RECORDED INFORMATION: Begin

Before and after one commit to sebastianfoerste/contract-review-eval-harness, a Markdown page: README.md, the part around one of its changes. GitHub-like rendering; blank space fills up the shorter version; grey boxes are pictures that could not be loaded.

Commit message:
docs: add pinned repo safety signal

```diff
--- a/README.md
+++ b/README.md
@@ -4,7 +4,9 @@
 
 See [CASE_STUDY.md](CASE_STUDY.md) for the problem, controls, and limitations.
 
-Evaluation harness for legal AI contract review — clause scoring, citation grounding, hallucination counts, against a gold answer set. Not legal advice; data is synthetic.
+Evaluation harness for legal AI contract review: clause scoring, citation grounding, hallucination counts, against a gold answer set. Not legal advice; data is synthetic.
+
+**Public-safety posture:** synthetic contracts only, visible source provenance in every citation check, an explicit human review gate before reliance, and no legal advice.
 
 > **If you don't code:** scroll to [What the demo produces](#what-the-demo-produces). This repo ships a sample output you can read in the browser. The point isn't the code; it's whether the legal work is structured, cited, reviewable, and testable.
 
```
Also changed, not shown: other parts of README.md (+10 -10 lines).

RECORDED INFORMATION: End

__ASSIGNMENT__
Reproduce all entries. Keep them exact.

__RESPONSE FOR THIS EXERCISE__
Before and after one commit to sebastianfoerste/contract-review-eval-harness, a Markdown page: README.md, the part around one of its changes. GitHub-like rendering; blank space fills up the shorter version; grey boxes are pictures that could not be loaded.

Commit message:
docs: add pinned repo safety signal

```diff
--- a/README.md
+++ b/README.md
@@ -4,7 +4,9 @@
 
 See [CASE_STUDY.md](CASE_STUDY.md) for the problem, controls, and limitations.
 
-Evaluation harness for legal AI contract review — clause scoring, citation grounding, hallucination counts, against a gold answer set. Not legal advice; data is synthetic.
+Evaluation harness for legal AI contract review: clause scoring, citation grounding, hallucination counts, against a gold answer set. Not legal advice; data is synthetic.
+
+**Public-safety posture:** synthetic contracts only, visible source provenance in every citation check, an explicit human review gate before reliance, and no legal advice.
 
 > **If you don't code:** scroll to [What the demo produces](#what-the-demo-produces). This repo ships a sample output you can read in the browser. The point isn't the code; it's whether the legal work is structured, cited, reviewable, and testable.
 
```
Also changed, not shown: other parts of README.md (+10 -10 lines).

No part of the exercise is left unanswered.